=== What you need to do ===
Copy, from the entries below, each line where the word "with" can be found.

=== Input ===
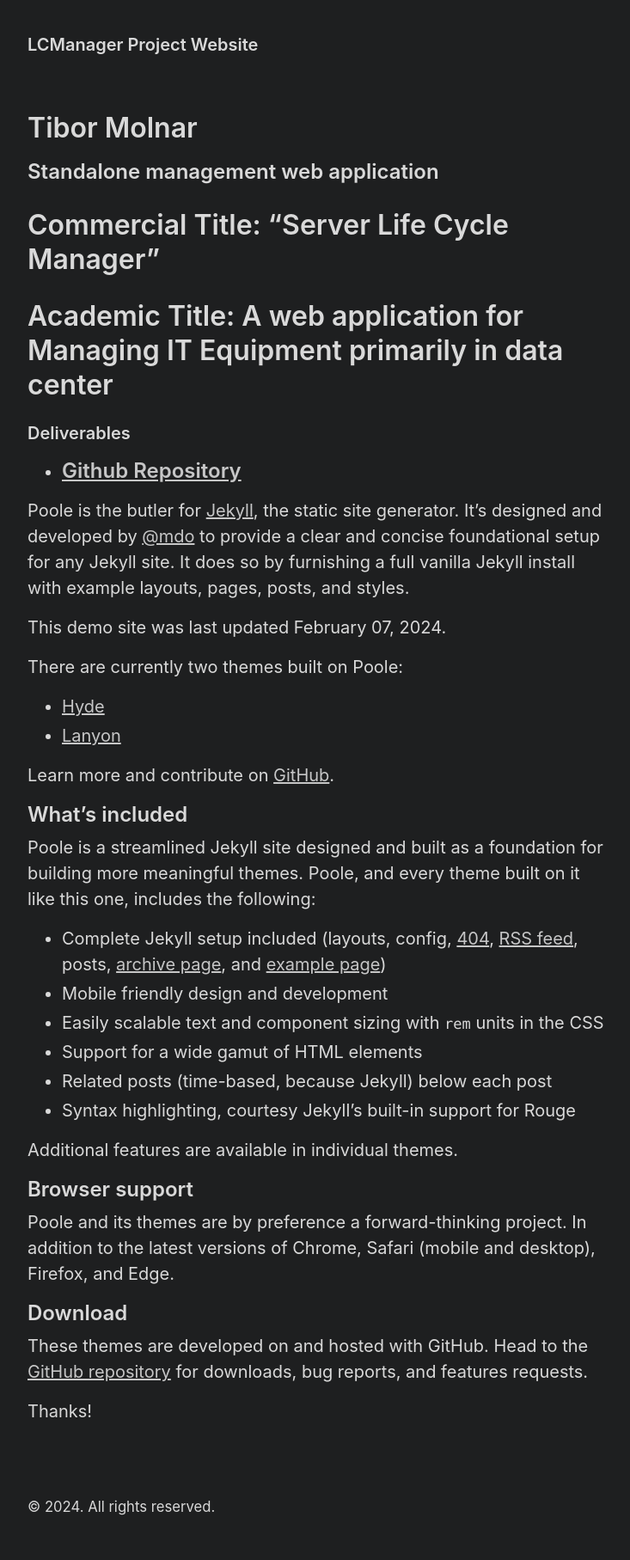
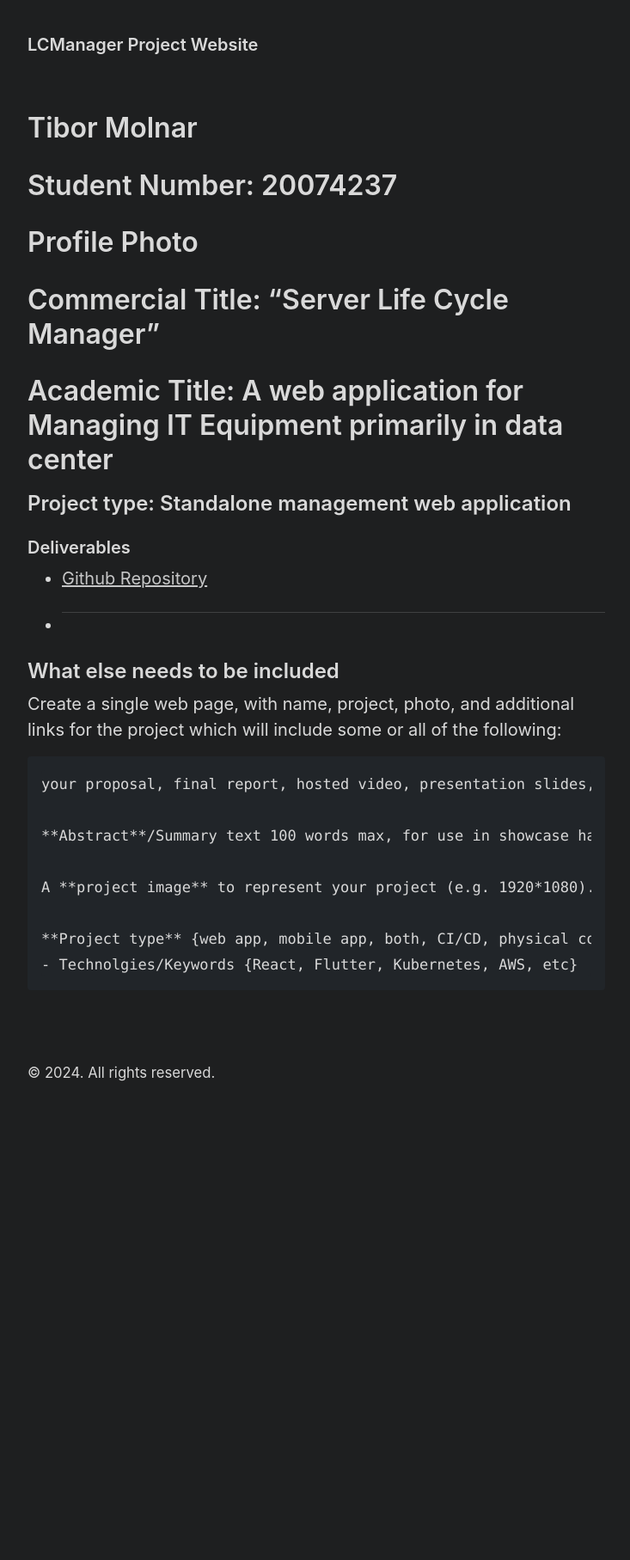
Before and after one commit to csibman27/csibman27.github.io, a Jekyll site: the page built from _posts/2024-02-06-introduction.md, in a window 1280 px wide. Shown: the whole page at 86% size, without its empty margins (272-1005 px from the left). Built offline with Jekyll 4.4.1, drawn with Linux system fonts in a browser that asks for light colours; after the commit the page ends 1310 px from its top, so only the background shows below that.

Commit message:
change intro page

```diff
--- a/_posts/2024-02-06-introduction.md
+++ b/_posts/2024-02-06-introduction.md
@@ -3,46 +3,31 @@ layout: post
 title: Tibor Molnar
 ---
 
+# Student Number: 20074237
+# Profile Photo
 
-## Standalone management web application
 # Commercial Title: “Server Life Cycle Manager”
 # Academic Title: A web application for Managing IT Equipment primarily in data center
 
 
+## Project type: Standalone management web application
+
+
 ### Deliverables
 * [Github Repository](https://github.com/csibman27/LCManagerV3)
+*
 -----
 
-Poole is the butler for [Jekyll](http://jekyllrb.com), the static site generator. It's designed and developed by [@mdo](https://twitter.com/mdo) to provide a clear and concise foundational setup for any Jekyll site. It does so by furnishing a full vanilla Jekyll install with example layouts, pages, posts, and styles.
 
-This demo site was last updated {{ site.time | date: "%B %d, %Y" }}.
+## What else needs to be included
 
-There are currently two themes built on Poole:
+Create a single web page, with name, project, photo, and additional links for the project which will include some or all of the following:
 
-* [Hyde](http://hyde.getpoole.com)
-* [Lanyon](http://lanyon.getpoole.com)
+    your proposal, final report, hosted video, presentation slides, link to site or app download, deployment instructions, Slack, Trello, github repos used in the project, link to application, etc.
 
-Learn more and contribute on [GitHub]({{ site.github.repo }}).
+    **Abstract**/Summary text 100 words max, for use in showcase handbook.
 
-## What's included
+    A **project image** to represent your project (e.g. 1920*1080). i.e. a visual poster. This could be a screenshot or a composition of many screenshots. System diagram, logos for key technologies used (Quick tip: capture some screens, crop and paste onto a Powerpoint slide width 1920, height 1080, and export as .png). Treat it like a poster! Use a background or border.
 
-Poole is a streamlined Jekyll site designed and built as a foundation for building more meaningful themes. Poole, and every theme built on it like this one, includes the following:
-
-* Complete Jekyll setup included (layouts, config, [404]({{ '404.html' | relative_url }}), [RSS feed]({{ 'atom.xml' | relative_url }}), posts, [archive page]({{ 'archive' | relative_url }}), and [example page]({{ 'about' | relative_url }}))
-* Mobile friendly design and development
-* Easily scalable text and component sizing with `rem` units in the CSS
-* Support for a wide gamut of HTML elements
-* Related posts (time-based, because Jekyll) below each post
-* Syntax highlighting, courtesy Jekyll's built-in support for Rouge
-
-Additional features are available in individual themes.
-
-## Browser support
-
-Poole and its themes are by preference a forward-thinking project. In addition to the latest versions of Chrome, Safari (mobile and desktop), Firefox, and Edge.
-
-## Download
-
-These themes are developed on and hosted with GitHub. Head to the [GitHub repository]({{ site.github.repo }}) for downloads, bug reports, and features requests.
-
-Thanks!
+    **Project type** {web app, mobile app, both, CI/CD, physical computing, AI, OTHER}.
+    - Technolgies/Keywords {React, Flutter, Kubernetes, AWS, etc}
```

=== Answer below ===
Before and after one commit to csibman27/csibman27.github.io, a Jekyll site: the page built from _posts/2024-02-06-introduction.md, in a window 1280 px wide. Shown: the whole page at 86% size, without its empty margins (272-1005 px from the left). Built offline with Jekyll 4.4.1, drawn with Linux system fonts in a browser that asks for light colours; after the commit the page ends 1310 px from its top, so only the background shows below that.
-Poole is the butler for [Jekyll](http://jekyllrb.com), the static site generator. It's designed and developed by [@mdo](https://twitter.com/mdo) to provide a clear and concise foundational setup for any Jekyll site. It does so by furnishing a full vanilla Jekyll install with example layouts, pages, posts, and styles.
+Create a single web page, with name, project, photo, and additional links for the project which will include some or all of the following:
-* Easily scalable text and component sizing with `rem` units in the CSS
-These themes are developed on and hosted with GitHub. Head to the [GitHub repository]({{ site.github.repo }}) for downloads, bug reports, and features requests.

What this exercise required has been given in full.